Last week, as part of our Protect Our Elections campaign, we asked you to contact Congress with calls and letters demanding passage of the DISCLOSE Act to mitigate the corrosive influence of unlimited corporate money on our elections. Partisans, including the Chamber of Commerce and the Tea Party Express, had spent millions to defeat the bill yet we persisted in our quest to get it passed. And on the day of the House vote, you answered our call surpassing over 8000 calls and letters to win the vote! Congress members say that we really helped to make the difference. Thank you.
The Chamber of Commerce, issued a statement blasting the vote: "The Democratic majority in the House jammed through a piece of legislation that clearly violates the Constitution, as well as basic principles of fairness and equity. The Supreme Court calls it 'viewpoint discrimination,' and every first-year law student knows that it's illegal."
Please make sure to let your friends know that we have succeeded so far but the fight is not over. We have to get this through the Senate too.

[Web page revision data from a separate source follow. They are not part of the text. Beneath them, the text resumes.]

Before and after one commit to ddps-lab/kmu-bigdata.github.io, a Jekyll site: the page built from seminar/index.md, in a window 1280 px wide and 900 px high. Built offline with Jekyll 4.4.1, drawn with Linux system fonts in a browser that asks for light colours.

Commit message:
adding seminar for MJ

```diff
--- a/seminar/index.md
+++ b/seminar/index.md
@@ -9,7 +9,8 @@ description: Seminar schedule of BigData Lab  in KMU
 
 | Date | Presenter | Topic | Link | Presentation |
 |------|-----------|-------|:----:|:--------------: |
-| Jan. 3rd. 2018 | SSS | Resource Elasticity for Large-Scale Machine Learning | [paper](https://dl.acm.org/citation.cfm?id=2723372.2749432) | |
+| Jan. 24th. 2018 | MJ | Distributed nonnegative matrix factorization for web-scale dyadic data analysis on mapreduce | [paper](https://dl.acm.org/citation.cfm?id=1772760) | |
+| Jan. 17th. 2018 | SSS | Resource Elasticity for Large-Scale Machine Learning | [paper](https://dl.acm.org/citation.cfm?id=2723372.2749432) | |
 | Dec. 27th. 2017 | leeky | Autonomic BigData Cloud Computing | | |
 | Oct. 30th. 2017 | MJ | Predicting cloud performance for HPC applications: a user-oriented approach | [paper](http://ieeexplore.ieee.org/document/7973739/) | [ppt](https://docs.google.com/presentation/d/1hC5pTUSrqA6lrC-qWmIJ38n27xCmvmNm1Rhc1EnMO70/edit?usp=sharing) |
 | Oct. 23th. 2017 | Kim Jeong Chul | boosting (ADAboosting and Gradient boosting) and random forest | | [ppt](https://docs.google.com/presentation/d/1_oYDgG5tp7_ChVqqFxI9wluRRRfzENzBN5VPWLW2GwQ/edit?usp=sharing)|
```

And if you have not yet signed on the petition, please do so here.
Don Siegelman’s Criminal Conviction Vacated By Supreme Court
Several years ago, we launched our Restore Justice At Justice campaign to urge the Department of Justice to reverse the political prosecutions of the Bush Administration. The poster child for these prosecutions is Don Siegelman who was personally targeted by Karl Rove because he was a popular Democrat in the South. The Court of Appeals last year threw out some of Siegelman’s convictions but let several stand under the “honest services” statute.

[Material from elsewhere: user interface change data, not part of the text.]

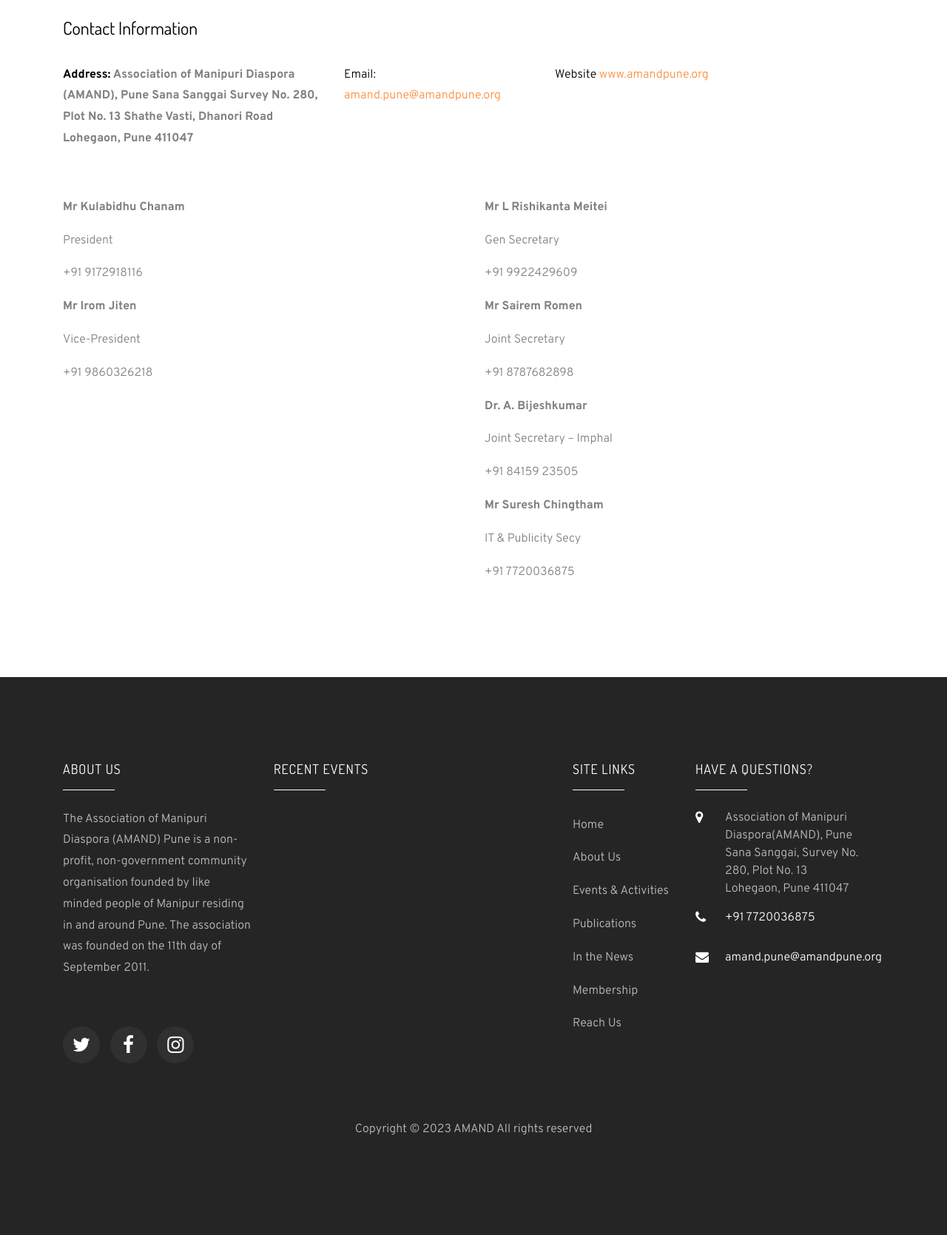
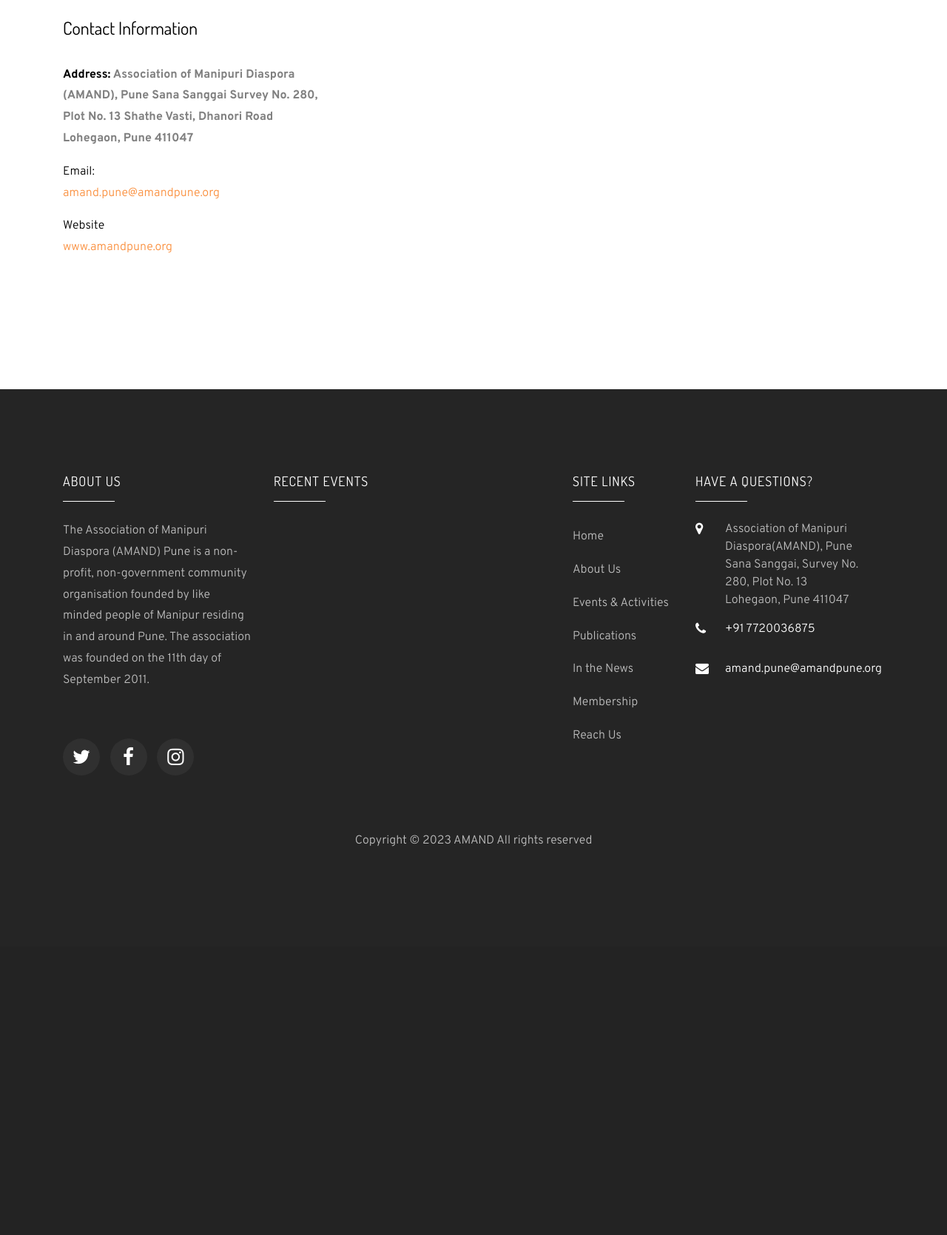
Before and after one commit to boscochanam/AMAND-Website, a Flask app: page /contact in a window 1280 px wide. Shown: the part 139-1808 px from the top of the page at 74% size. After the commit the page ends 1283 px from the top, so only its background shows below. Run offline with Flask 3, Linux system fonts and the light colour scheme; data that the repository does not hold is empty; some libraries are stand-ins or nearby versions; some web fonts are replaced.

Commit message:
Contact Data from DB and Routing Optimisation

```diff
--- a/app.py
+++ b/app.py
@@ -3,55 +3,46 @@ from database import get_events_from_mongodb, get_news_from_mongodb, get_executi
 
 app = Flask(__name__)
 
+# Fetch data once when the application starts
+event_data = get_events_from_mongodb()
+community_service_data = get_community_service_from_mongodb()
+executives_data = get_executives_from_mongodb()
+news_data = get_news_from_mongodb()
+
 @app.route('/')
 def index():
     current_page = '/'
-    print(current_page)
-    event_data = get_events_from_mongodb()
-    community_service_data = get_community_service_from_mongodb()
-    print(event_data)
     return render_template('index.html', current_page=current_page, event_data=event_data, community_service_data=community_service_data)
 
 @app.route('/about')
 def about():
     current_page = '/about'
-    event_data = get_events_from_mongodb()
-    executives_data = get_executives_from_mongodb()
-    print(current_page)
     return render_template('about.html', current_page=current_page, executives_data=executives_data, event_data=event_data)
 
 @app.route('/events')
 def events():
     current_page = '/events'
-    event_data = get_events_from_mongodb()
-    community_service_data = get_community_service_from_mongodb()
     return render_template('event.html', current_page=current_page, event_data=event_data, community_service_data=community_service_data)
 
 @app.route('/publications')
 def publications():
-    event_data = get_events_from_mongodb()
     current_page = '/publications'
-    return render_template('publish.html', current_page=current_page, event_data = get_events_from_mongodb())
+    return render_template('publish.html', current_page=current_page, event_data=event_data)
 
 @app.route('/news')
 def news():
-    event_data = get_events_from_mongodb()
     current_page = '/news'
-    news_data = get_news_from_mongodb()
     return render_template('news.html', current_page=current_page, news_data=news_data, event_data=event_data)
 
 @app.route('/membership')
 def membership():
-    event_data = get_events_from_mongodb()
     current_page = '/membership'
-    return render_template('membership.html', current_page=current_page, event_data = event_data)
+    return render_template('membership.html', current_page=current_page, event_data=event_data)
 
 @app.route('/contact')
 def contact():
-    event_data = get_events_from_mongodb()
     current_page = '/contact'
-    return render_template('contact.html', current_page=current_page, event_data = event_data)
-
+    return render_template('contact.html', current_page=current_page, event_data=event_data, executives_data=executives_data)
 
 if __name__ == "__main__":
     app.run()
--- a/templates/contact.html
+++ b/templates/contact.html
@@ -16,55 +16,47 @@
             <h2 class="h4">Contact Information</h2>
           </div>
           <div class="w-100"></div>
-          <div class="col-md-4">
-            <p class ="font-weight-bold"><span>Address:</span> Association of Manipuri Diaspora (AMAND), Pune
-              Sana Sanggai
-              Survey No. 280, Plot No. 13
-              Shathe Vasti, Dhanori Road
-              Lohegaon, Pune 411047</p>
+            <div class="col-md-4">
+              <p class ="font-weight-bold">
+                <span>
+                  Address:
+                </span>
+                Association of Manipuri Diaspora (AMAND), Pune
+                Sana Sanggai
+                Survey No. 280, Plot No. 13
+                Shathe Vasti, Dhanori Road
+                Lohegaon, Pune 411047
+              </p>
             </div>
-            <div class="col-md-3">
-              <p><span>Email:</span> <a href="amand.pune@amandpune.org">amand.pune@amandpune.org</a></p>
+            <div class="col-md-12">
+              <p><span>Email:</span> <br /> <a href="amand.pune@amandpune.org">amand.pune@amandpune.org</a></p>
             </div>
-            <div class="col-md-3">
-              <p><span>Website</span> <a href="www.amandpune.org">www.amandpune.org</a></p>
+            <div class="col-md-12">
+              <p><span>Website</span> <br /> <a href="www.amandpune.org">www.amandpune.org</a></p>
             </div>
           </div>
           <div class="row block-9">
             <div class="col-md-6 pr-md-5">
+              {% for executive in executives_data[:executives_data|length//2] %}
               <div class="contact-info-item">
-                <p><strong>Mr Kulabidhu Chanam</strong></p>
-                <p>President</p>
-                <p>+91 9172918116</p>
+                <p><strong>{{ executive['Name'] }}</strong></p>
+                <p>{{ executive['Title'] }}</p>
+                <p>{{ executive['Phone'] }}</p>
               </div>
-              <div class="contact-info-item">
-                <p><strong>Mr Irom Jiten</strong></p>
-                <p>Vice-President</p>
-                <p>+91 9860326218</p>
-              </div>
+              {% endfor %}
             </div>
             <div class="col-md-6">
+              {% for executive in executives_data[executives_data|length//2:] %}
               <div class="contact-info-item">
-                <p><strong>Mr L Rishikanta Meitei</strong></p>
-                <p>Gen Secretary</p>
-                <p>+91 9922429609</p>
+                <p><strong>{{ executive['Name'] }}</strong></p>
+                <p>{{ executive['Title'] }}</p>
+                <p>+91 {{ executive['Phone'] }}</p>
               </div>
-              <div class="contact-info-item">
-                <p><strong>Mr Sairem Romen</strong></p>
-                <p>Joint Secretary</p>
-                <p>+91 8787682898</p>
-              </div>
-              <div class="contact-info-item">
-                <p><strong>Dr. A. Bijeshkumar</strong></p>
-                <p>Joint Secretary – Imphal</p>
-                <p>+91 84159 23505</p>
-              </div>
-              <div class="contact-info-item">
-                <p><strong>Mr Suresh Chingtham</strong></p>
-                <p>IT & Publicity Secy</p>
-                <p>+91 7720036875</p>
-              </div>
+              {% endfor %}
             </div>
+          </div>
+
+
           </div>
 
       </section>
```
Also changed, not shown: Scraping AMAND.py (added, +25 -0 lines), google_search_results.csv (added, +60 -0 lines).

But yesterday, in a one sentence order, the Supreme Court vacated the convictions of Siegelman and his co-defendant Richard Scrushy, remanding the case to the Court of Appeals for reconsideration in light of a decision from last week that undermined convictions for “honest services.”
In short, the Supreme Court held that federal prosecutions for “honest services” should only take place in clear cases of bribery, something that is not present in Siegelman’s case, where he was accused of appointing a political donor to a job after he donated to a state education fund. So now the Court of Appeals will get to apply to new honest services standards to Siegelman’s case and, if it does so fairly, will have to reverse the convictions.

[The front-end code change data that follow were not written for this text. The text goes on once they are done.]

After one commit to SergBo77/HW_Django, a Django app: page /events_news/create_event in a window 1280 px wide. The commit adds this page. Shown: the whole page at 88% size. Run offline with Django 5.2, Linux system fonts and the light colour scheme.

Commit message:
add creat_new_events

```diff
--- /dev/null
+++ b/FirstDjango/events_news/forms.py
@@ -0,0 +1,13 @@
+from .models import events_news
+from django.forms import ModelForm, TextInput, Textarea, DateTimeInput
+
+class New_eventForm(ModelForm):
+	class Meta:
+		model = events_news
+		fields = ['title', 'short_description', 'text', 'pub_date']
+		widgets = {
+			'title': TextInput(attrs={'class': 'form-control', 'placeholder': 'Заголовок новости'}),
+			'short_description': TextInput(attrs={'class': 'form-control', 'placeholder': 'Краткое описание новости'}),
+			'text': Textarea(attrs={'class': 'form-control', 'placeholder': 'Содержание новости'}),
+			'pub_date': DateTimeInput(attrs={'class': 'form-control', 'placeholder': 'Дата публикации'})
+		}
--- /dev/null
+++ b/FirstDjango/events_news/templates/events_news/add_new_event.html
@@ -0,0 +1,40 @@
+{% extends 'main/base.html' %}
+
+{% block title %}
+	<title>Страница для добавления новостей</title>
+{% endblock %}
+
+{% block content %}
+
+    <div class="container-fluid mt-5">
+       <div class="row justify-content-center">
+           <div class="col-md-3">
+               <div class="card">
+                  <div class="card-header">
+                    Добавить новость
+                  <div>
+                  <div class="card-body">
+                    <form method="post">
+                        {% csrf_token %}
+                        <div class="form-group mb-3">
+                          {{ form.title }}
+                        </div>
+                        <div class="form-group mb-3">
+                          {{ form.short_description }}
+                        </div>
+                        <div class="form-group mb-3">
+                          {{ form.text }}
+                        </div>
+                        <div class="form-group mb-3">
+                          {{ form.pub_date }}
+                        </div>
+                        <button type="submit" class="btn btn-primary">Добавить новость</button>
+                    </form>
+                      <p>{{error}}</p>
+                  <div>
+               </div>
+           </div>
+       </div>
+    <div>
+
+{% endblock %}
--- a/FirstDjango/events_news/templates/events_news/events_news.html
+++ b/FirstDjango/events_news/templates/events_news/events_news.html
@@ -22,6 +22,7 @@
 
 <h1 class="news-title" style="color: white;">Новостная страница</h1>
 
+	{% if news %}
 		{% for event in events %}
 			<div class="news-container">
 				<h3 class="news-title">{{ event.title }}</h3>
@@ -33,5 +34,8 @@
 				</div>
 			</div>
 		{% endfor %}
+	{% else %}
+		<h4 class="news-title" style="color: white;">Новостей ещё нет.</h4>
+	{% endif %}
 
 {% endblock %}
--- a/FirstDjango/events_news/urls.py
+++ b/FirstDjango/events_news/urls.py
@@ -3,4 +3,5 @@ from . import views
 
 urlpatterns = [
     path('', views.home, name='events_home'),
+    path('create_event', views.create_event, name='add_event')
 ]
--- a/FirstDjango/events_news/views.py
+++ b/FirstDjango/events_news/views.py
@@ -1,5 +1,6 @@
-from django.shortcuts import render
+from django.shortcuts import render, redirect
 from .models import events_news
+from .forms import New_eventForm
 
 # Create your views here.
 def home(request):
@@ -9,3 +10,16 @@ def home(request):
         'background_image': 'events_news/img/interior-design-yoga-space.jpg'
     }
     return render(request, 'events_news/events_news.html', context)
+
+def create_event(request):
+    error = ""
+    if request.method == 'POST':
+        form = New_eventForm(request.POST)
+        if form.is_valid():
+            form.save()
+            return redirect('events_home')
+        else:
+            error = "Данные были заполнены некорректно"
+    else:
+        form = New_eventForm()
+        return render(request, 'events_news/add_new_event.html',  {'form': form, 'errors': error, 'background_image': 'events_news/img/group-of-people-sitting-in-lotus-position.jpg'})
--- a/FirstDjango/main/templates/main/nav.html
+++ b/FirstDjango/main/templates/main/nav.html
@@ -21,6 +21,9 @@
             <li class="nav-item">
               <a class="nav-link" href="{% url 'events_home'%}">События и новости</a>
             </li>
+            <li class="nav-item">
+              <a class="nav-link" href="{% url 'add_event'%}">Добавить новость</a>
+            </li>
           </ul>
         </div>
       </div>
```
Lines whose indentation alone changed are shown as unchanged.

Again, we want to thank all of you for helping us with our campaign to correct the injustice against Siegelman and all those targeted by the Bush DOJ. Thousands of ordinary citizens signed on to the campaign. If you have not yet done so, go to www.RestoreJusticeAtJustice.com and do so.